On the contrary, the São Paulo Forum ratified its solidarity with those regimes, as stated in the twentieth point of the Base Document. This condemns “the intensified economic, commercial and financial blockade imposed on Cuba and its inclusion in the spurious list of State sponsors of terrorism”, as well as “the coercive measures and unilateral sanctions against Venezuela and Nicaragua”.
Lula, for his part, not only continued to defend the normalization of relations between the democratic governments of the hemisphere and the dictatorial regime of Nicolás Maduro, but also took the liberty of pointing out, on the eve of this new meeting of the Forum, that “Venezuela has more elections than Brazil”. With this, according to the Brazilian president, it would be evident that the concept of democracy “is relative”, which would make it very questionable that the Venezuelan regime be qualified as anti-democratic.
Washing the face of authoritarianism

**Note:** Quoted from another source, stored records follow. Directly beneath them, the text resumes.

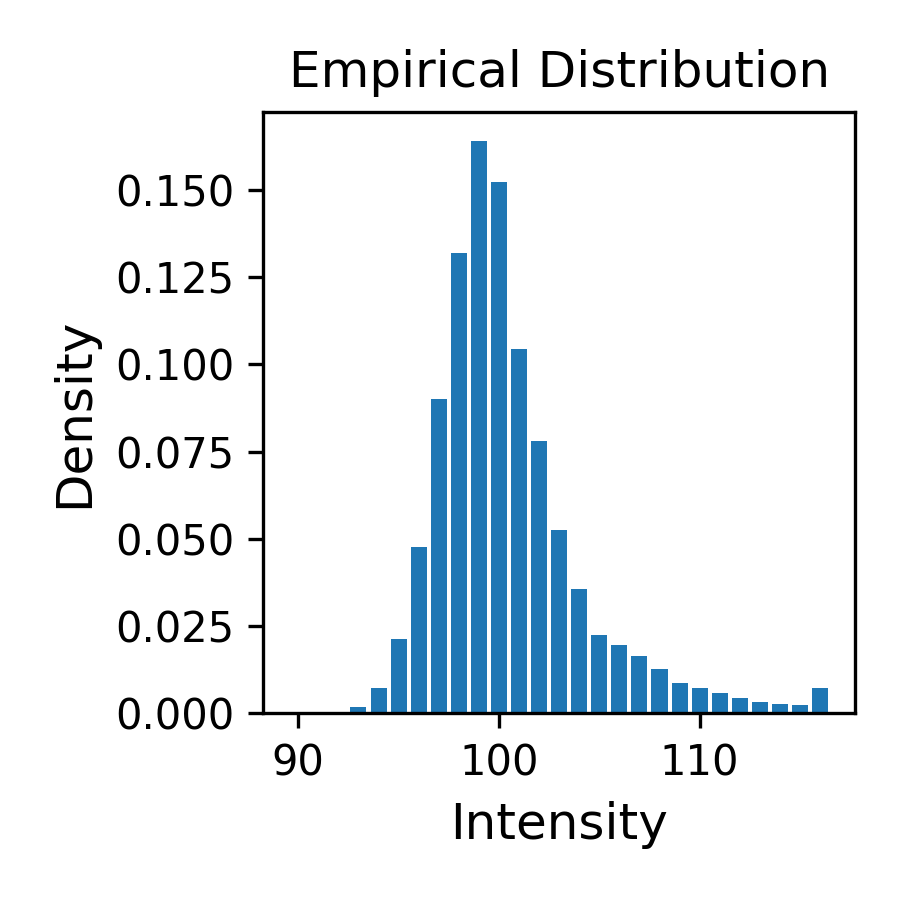
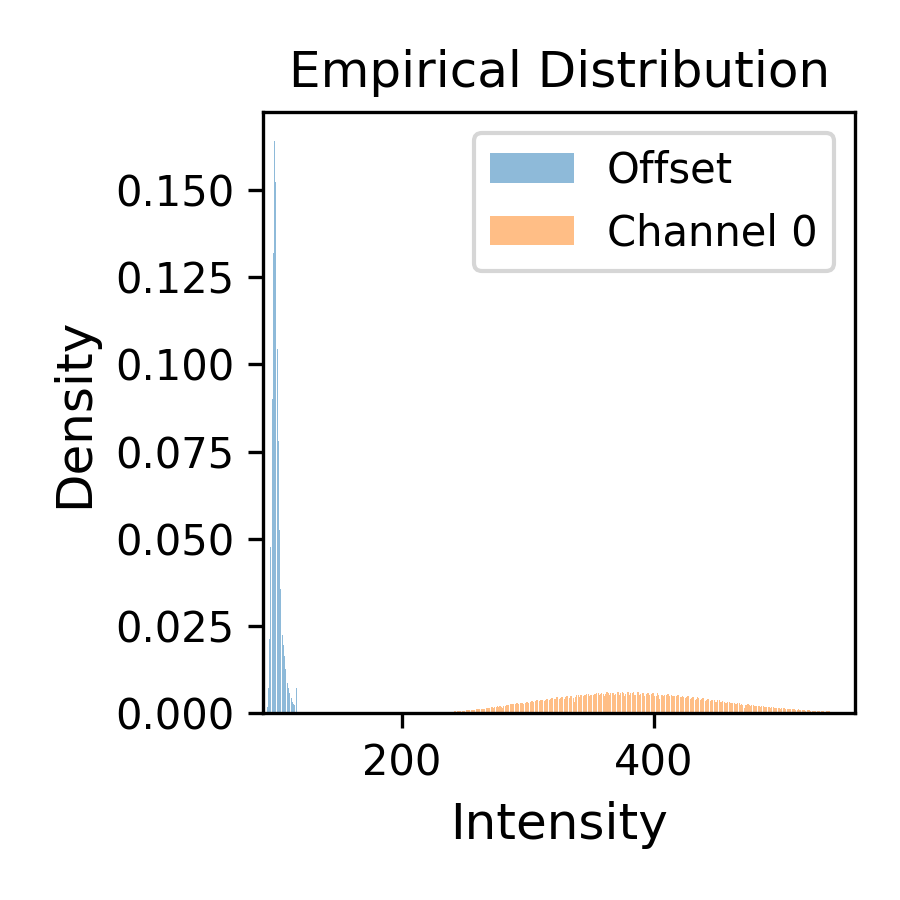
Update dataset link (#255)
* zenodo link

* Update part_ii_linux.rst

Changed region(s): [[0.4044, 0.1244, 0.9333, 0.8711], [0.28, 0.28, 0.3733, 0.8711]]

diff --git a/docs/source/tutorials/part_ii_linux.rst b/docs/source/tutorials/part_ii_linux.rst
@@ -1,7 +1,7 @@
 Part II: Tapqir analysis (Linux)
 ================================
 
-In this tutorial we will use a linux computer to analyze the Data set A in `Orbadayev et al., 2021`_. The data
+In this tutorial we will use a linux computer to analyze the Data set A in `Ordabayev et al., 2021`_. The data
 are taken from `Rosen et al., 2020`_ and have already been preprocesssed using `imscroll`_ (`Friedman et al., 2015`_).
 
 Set up the environment
@@ -40,9 +40,9 @@ Preprocessing raw input data
 This data was acquired with `Glimpse`_ and pre-processed with `imscroll`_ program (`Friedman et al., 2015`_).
 Let's download data files using `wget`_ and then unzip files::
 
-  $ wget http://centaur.biochem.brandeis.edu/Rpb1SNAP549_glimpse.zip
-  $ unzip Rpb1SNAP549_glimpse.zip && rm Rpb1SNAP549_glimpse.zip
-  $ ls Rpb1SNAP549_glimpse
+  $ wget https://zenodo.org/record/5659927/files/DatasetA_glimpse.zip
+  $ unzip DatasetA_glimpse.zip && rm DatasetA_glimpse.zip
+  $ ls DatasetA_glimpse
 
   garosen00267  green_DNA_locations.dat  green_driftlist.dat  green_nonDNA_locations.dat
 
@@ -53,13 +53,13 @@ The raw input data are:
 * ``green_nonDNA_locations.dat`` - aoiinfo file designating off-target (nonDNA) locations in the binder channel
 * ``green_driftlist.dat`` - driftlist file recording the stage movement that took place during the experiment
 
-Extract AOIs from raw images using ``tapqir glimpse`` command which will run interactively::
+Extract AOIs from raw images using ``tapqir glimpse --filepicker`` command which will run interactively::
 
-  $ tapqir glimpse
+  $ tapqir glimpse --filepicker
 
   Dataset name: Rpb1SNAP549
-  AOI image size - number of pixels along the axis [14]: 14
-  Number of color channels [1]: 1
+  AOI image size - number of pixels along the axis [14]:
+  Number of color channels [1]:
   Overwrite defaults values? [Y/n]:
   Specify frame range? [y/N]: y
   First frame to include in the analysis: 1
@@ -68,16 +68,27 @@ Extract AOIs from raw images using ``tapqir glimpse`` command which will run int
   INPUTS FOR CHANNEL #0
 
   Channel name: SNAP549
-  Path to the header/glimpse folder: Rpb1SNAP549_glimpse/garosen00267
-  Path to the on-target AOI locations file: Rpb1SNAP549_glimpse/green_DNA_locations.dat
+  Path to the header/glimpse folder:
+  /tmp/tutorial/DatasetA_glimpse/garosen00267
+  Path to the on-target AOI locations file:
+  /tmp/tutorial/DatasetA_glimpse/green_DNA_locations.dat
   Add off-target AOI locations? [y/N]: y
-  Path to the off-target control AOI locations file: Rpb1SNAP549_glimpse/green_nonDNA_locations.dat
-  Path to the driftlist file: Rpb1SNAP549_glimpse/green_driftlist.dat
-  Add on-target labels? [y/N]:
+  Path to the off-target control AOI locations file:
+  /tmp/tutorial/DatasetA_glimpse/green_nonDNA_locations.dat
+  Path to the driftlist file:
+  /tmp/tutorial/DatasetA_glimpse/green_driftlist.dat
   INFO - Processing glimpse files ...
   100%|███████████████████████████████████| 790/790 [00:07<00:00, 109.28it/s]
   INFO - Dataset: N=857 AOIs, F=790 frames, C=1 channels, P=14 pixels, P=14 pixels
   INFO - Data is saved in /tmp/tutorial/data.tpqr
+
+``--filepicker`` flag tells the program to use a file dialog for file/folder selection:
+
+.. image:: glimpse_folder.png
+   :width: 300
+
+.. image:: DNA_locations.png
+   :width: 300
 
 .. note::
 
@@ -96,9 +107,8 @@ off-target control locations, the camera offset empirical distirbution samples a
     data.tpqr            offset-distribution.png  ontarget-channel0.png
     offset-channel0.png  offtarget-channel0.png   Rpb1SNAP549_glimpse
 
-Additionally the program has saved field of view (FOV) images displaying locations of on-target and off-target AOIs in the first frame,
-location from the dark corner of the image used to create the offset empirical distribution, and the offset empirical distribution histogram.
-Make sure that AOIs are *inside* of the FOV and offset is *outside* of the FOV.
+Additionally the program has saved field of view (FOV) images displaying locations of on-target and off-target AOIs in
+the first frame (make sure that AOIs are *inside* of the FOV):
 
 .. image:: ontarget-channel0.png
    :width: 700
@@ -106,11 +116,21 @@ Make sure that AOIs are *inside* of the FOV and offset is *outside* of the FOV.
 .. image:: offtarget-channel0.png
    :width: 700
 
+location from the dark corner of the image used to create the offset empirical distribution (make sure that offset region
+is *outside* of the FOV):
+
 .. image:: offset-channel0.png
    :width: 700
 
+the intensity distribution histograms for offset and data from different channels:
+
 .. image:: offset-distribution.png
    :width: 300
+
+offset median drift (offset distribution shouldn't change over time):
+
+.. image:: offset-medians.png
+   :width: 500
 
 Data analysis
 -------------
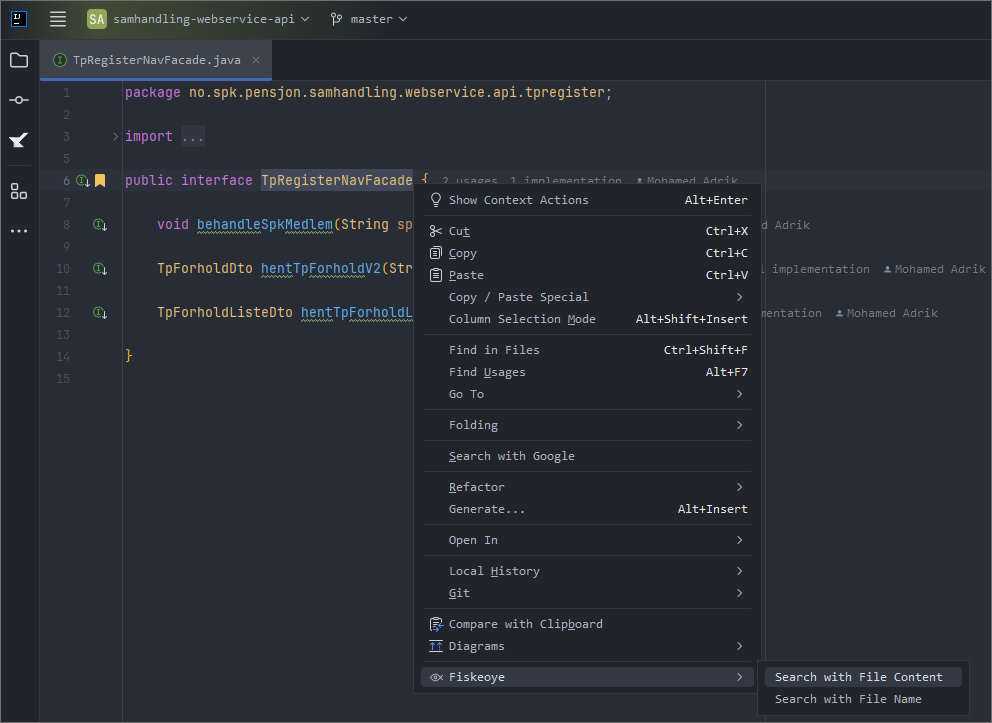
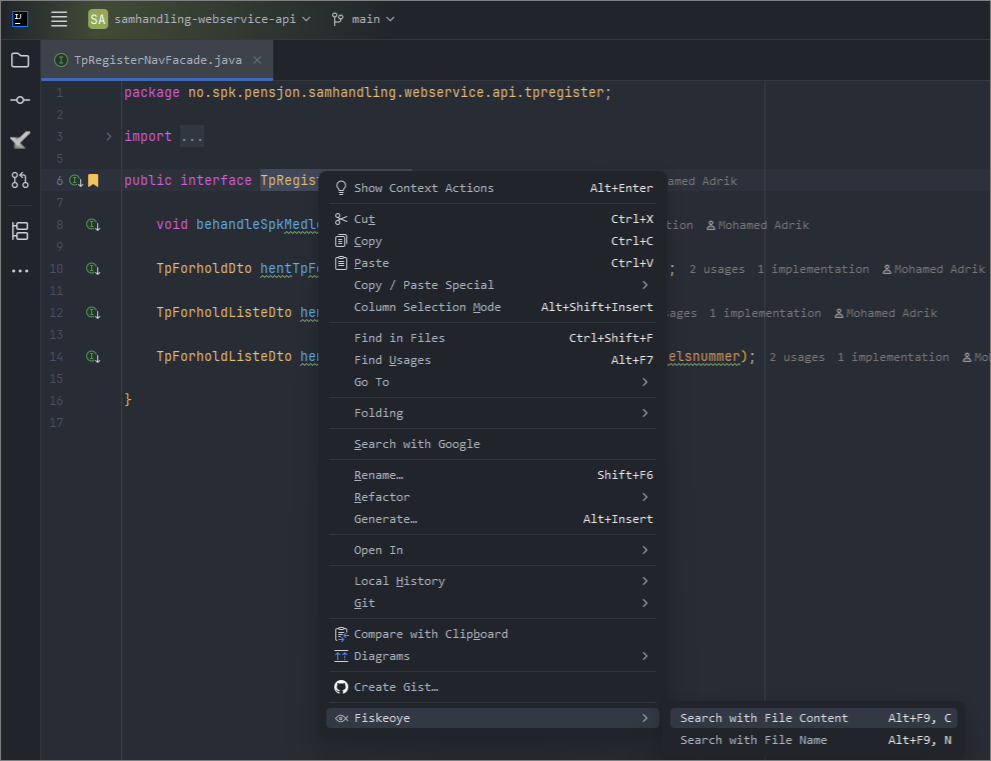
Handle broken url's (#21)
* Handle broken url's

* Add icon(s) for github and bitbucket

* Remove unnecessary string formatting

* Add keyboard shortcut(s)

* Update image

diff --git a/src/main/kotlin/no/spk/fiskeoye/plugin/ui/FiskeoyePanel.kt b/src/main/kotlin/no/spk/fiskeoye/plugin/ui/FiskeoyePanel.kt
@@ -18,6 +18,8 @@ import no.spk.fiskeoye.plugin.actions.window.OpenInBrowserAction
 import no.spk.fiskeoye.plugin.actions.window.ScrollToEndAction
 import no.spk.fiskeoye.plugin.actions.window.ScrollToTopAction
 import no.spk.fiskeoye.plugin.actions.window.SettingAction
+import no.spk.fiskeoye.plugin.component.LabelIcon
+import no.spk.fiskeoye.plugin.component.LabelIconRenderer
 import no.spk.fiskeoye.plugin.icons.FiskeoyeIcons
 import no.spk.fiskeoye.plugin.icons.FiskeoyeIcons.CopyLink
 import no.spk.fiskeoye.plugin.icons.FiskeoyeIcons.CopyLinkForJira
@@ -59,6 +61,7 @@ internal abstract class FiskeoyePanel : SimpleToolWindowPanel(true, true), DumbA
             add(ScrollToTopAction(mainTable))
             add(ScrollToEndAction(mainTable))
         }
+
     }
 
     protected fun buildTable(): JBTable {
@@ -71,6 +74,7 @@ internal abstract class FiskeoyePanel : SimpleToolWindowPanel(true, true), DumbA
             intercellSpacing = Dimension()
             componentPopupMenu = buildPopupMenu(this)
             font = buildFont()
+            setDefaultRenderer(LabelIcon::class.java, LabelIconRenderer())
             setSelectionMode(ListSelectionModel.SINGLE_INTERVAL_SELECTION)
             setShowGrid(false)
             setDefaultEditor(Object::class.java, null)
@@ -94,14 +98,19 @@ internal abstract class FiskeoyePanel : SimpleToolWindowPanel(true, true), DumbA
             this.add(copyLinkForMarkdown)
             val copyLinkForJira = buildCopyLinkForJira(table)
             this.add(copyLinkForJira)
+            val nothingHere = JBMenuItem("Nothing here")
+            this.add(nothingHere)
 
             this.addPopupMenuListener(object : PopupMenuListenerAdapter() {
                 override fun popupMenuWillBecomeVisible(e: PopupMenuEvent?) {
-                    copyLink.isVisible = !table.isEmpty
-                    copyLinkForMarkdown.isVisible = !table.isEmpty
-                    copyLinkForJira.isVisible = !table.isEmpty
+                    val tableIsValid = (!table.isEmpty && table.model.getValueAt(table.selectedRow, 1) != null)
+                    copyLink.isVisible = tableIsValid
+                    copyLinkForMarkdown.isVisible = tableIsValid
+                    copyLinkForJira.isVisible = tableIsValid
+                    nothingHere.isVisible = !tableIsValid
                 }
             })
+
         }
     }
 

diff --git a/src/main/kotlin/no/spk/fiskeoye/plugin/util/FiskeoyeUtil.kt b/src/main/kotlin/no/spk/fiskeoye/plugin/util/FiskeoyeUtil.kt
@@ -10,7 +10,11 @@ import com.intellij.openapi.wm.ToolWindow
 import com.intellij.openapi.wm.ToolWindowManager
 import com.intellij.openapi.wm.WindowManager
 import com.intellij.ui.table.JBTable
+import no.spk.fiskeoye.plugin.component.LabelIcon
 import no.spk.fiskeoye.plugin.enum.ScrollDirection
+import no.spk.fiskeoye.plugin.icons.FiskeoyeIcons.Bitbucket
+import no.spk.fiskeoye.plugin.icons.FiskeoyeIcons.Github
+import no.spk.fiskeoye.plugin.icons.FiskeoyeIcons.Warning
 import no.spk.fiskeoye.plugin.settings.FiskeoyeState
 import no.spk.fiskeoye.plugin.ui.FileContentPanel
 import no.spk.fiskeoye.plugin.ui.FilenamePanel
@@ -62,6 +66,19 @@ internal fun getProject(): Project {
 internal fun getService() = ApplicationManager.getApplication().getService(FiskeoyeState::class.java)
 
 internal fun makeUrl(spec: String) = runCatching { URI(spec).toURL() }.getOrNull()
+
+internal fun makeLabelIcon(url: String, html: String): LabelIcon {
+    val urlString = url.lowercase().trim()
+    return if (urlString.startsWith("http")) {
+        if (urlString.startsWith("https://github")) {
+            LabelIcon(html, Github)
+        } else {
+            LabelIcon(html, Bitbucket)
+        }
+    } else {
+        LabelIcon(html, Warning, "NB! Url is broken")
+    }
+}
 
 internal fun openUrlWithBrowser(url: URL) = openUrlWithBrowser(url.toURI())
 
@@ -141,7 +158,7 @@ internal fun getHeaderText(include: String, isCaseSensitive: Boolean, isSearchIn
 internal fun getDefaultModel(header: String): DefaultTableModel {
     return object : DefaultTableModel(arrayOf(header, "url", "text"), 0) {
         override fun getColumnClass(column: Int) = when (column) {
-            0 -> String::class.java
+            0 -> LabelIcon::class.java
             1 -> URL::class.java
             2 -> String::class.java
             else -> super.getColumnClass(column)

diff --git a/src/main/kotlin/no/spk/fiskeoye/plugin/listeners/button/FileContentSearchListener.kt b/src/main/kotlin/no/spk/fiskeoye/plugin/listeners/button/FileContentSearchListener.kt
@@ -15,6 +15,7 @@ import no.spk.fiskeoye.plugin.util.getInvalidString
 import no.spk.fiskeoye.plugin.util.getService
 import no.spk.fiskeoye.plugin.util.getTruckMessage
 import no.spk.fiskeoye.plugin.util.hideColumns
+import no.spk.fiskeoye.plugin.util.makeLabelIcon
 import no.spk.fiskeoye.plugin.util.makeUrl
 import org.jsoup.nodes.Element
 import java.util.concurrent.CompletableFuture.supplyAsync
@@ -63,7 +64,7 @@ internal class FileContentSearchListener(private val fileContentPanel: FileConte
                         val html = "<html>$file:$line:$code</html>"
                         val url = file.attr("href")
                         val text = "${file.text()}:${line.text()}"
-                        model.addRow(arrayOf(html, makeUrl(url), text))
+                        model.addRow(arrayOf(makeLabelIcon(url, html), makeUrl(url), text))
                         count++
                     }
                 }

diff --git a/src/main/kotlin/no/spk/fiskeoye/plugin/listeners/button/FilenameSearchListener.kt b/src/main/kotlin/no/spk/fiskeoye/plugin/listeners/button/FilenameSearchListener.kt
@@ -15,6 +15,7 @@ import no.spk.fiskeoye.plugin.util.getInvalidString
 import no.spk.fiskeoye.plugin.util.getService
 import no.spk.fiskeoye.plugin.util.getTruckMessage
 import no.spk.fiskeoye.plugin.util.hideColumns
+import no.spk.fiskeoye.plugin.util.makeLabelIcon
 import no.spk.fiskeoye.plugin.util.makeUrl
 import java.util.concurrent.CompletableFuture.supplyAsync
 
@@ -54,7 +55,7 @@ internal class FilenameSearchListener(private val filenamePanel: FilenamePanel) 
                         val html = "<html>${element}</html>"
                         val url = element.attr("href")
                         val text = element.text()
-                        model.addRow(arrayOf(html, makeUrl(url), text))
+                        model.addRow(arrayOf(makeLabelIcon(url, html), makeUrl(url), text))
                         count++
                     }
                 }

diff --git a/src/main/kotlin/no/spk/fiskeoye/plugin/component/LabelIconRenderer.kt b/src/main/kotlin/no/spk/fiskeoye/plugin/component/LabelIconRenderer.kt
@@ -1,0 +1,28 @@
+package no.spk.fiskeoye.plugin.component
+
+import org.jdesktop.swingx.renderer.DefaultTableRenderer
+import java.awt.Component
+import javax.swing.JLabel
+import javax.swing.JTable
+
+
+internal class LabelIconRenderer() : DefaultTableRenderer() {
+
+    override fun getTableCellRendererComponent(
+        table: JTable?,
+        value: Any?,
+        isSelected: Boolean,
+        hasFocus: Boolean,
+        row: Int,
+        column: Int
+    ): Component? {
+        return (super.getTableCellRendererComponent(table, value, isSelected, hasFocus, row, column) as JLabel).apply {
+            if (value is LabelIcon) {
+                setIcon(value.icon)
+                text = value.text
+                toolTipText = value.message
+            }
+        }
+    }
+
+}

diff --git a/src/main/kotlin/no/spk/fiskeoye/plugin/icons/FiskeoyeIcons.kt b/src/main/kotlin/no/spk/fiskeoye/plugin/icons/FiskeoyeIcons.kt
@@ -56,4 +56,14 @@ internal object FiskeoyeIcons {
 
     @JvmField
     val Settings = IconLoader.getIcon("/icons/settings.svg", javaClass)
+
+    @JvmField
+    val Warning = IconLoader.getIcon("/icons/warning.svg", javaClass)
+
+    @JvmField
+    val Bitbucket = IconLoader.getIcon("/icons/bitbucket.svg", javaClass)
+
+    @JvmField
+    val Github = IconLoader.getIcon("/icons/github.svg", javaClass)
+
 }

diff --git a/src/main/kotlin/no/spk/fiskeoye/plugin/component/LabelIcon.kt b/src/main/kotlin/no/spk/fiskeoye/plugin/component/LabelIcon.kt
@@ -1,0 +1,5 @@
+package no.spk.fiskeoye.plugin.component
+
+import javax.swing.Icon
+
+internal data class LabelIcon(val text: String, val icon: Icon? = null, val message: String? = null)

diff --git a/README.md b/README.md
@@ -57,6 +57,11 @@ This will result in the fiskeoye window being open (Shortcut `ALT` + `F10`), pre
 
 Double-click item in the list will result in default browser being open with the result.
 
+## Contributing
+Pull requests are welcome. For major changes, please open an issue first to discuss what you would like to change.
+
+This project is governed by the [SPK Open Source and Community Code of Conduct](https://github.com/statens-pensjonskasse/offentlig). Please make sure you read it.
+
 ## License
 
 [MIT](https://choosealicense.com/licenses/mit/)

Paradoxically, while Lula publicly demanded Maduro’s exit through elections, administrative instances controlled by the latter in Venezuela disqualified, through a shady procedure, María Corina Machado for 15 years from holding any popularly elected office. The measure was published just when Machado clearly became the main candidate of the Venezuelan opposition.
In short, the reality is there for all to see: the members of the São Paulo Forum who work within the parameters of democracy always end up supporting, actively and passively, those who exercise power autocratically, thus helping to wash their faces before the whole world. Such an organization constitutes an obvious risk to the democratic stability of the continent.
*This text was originally published in Diálogo Político.
Translated from Spanish by Janaína Ruviaro da Silva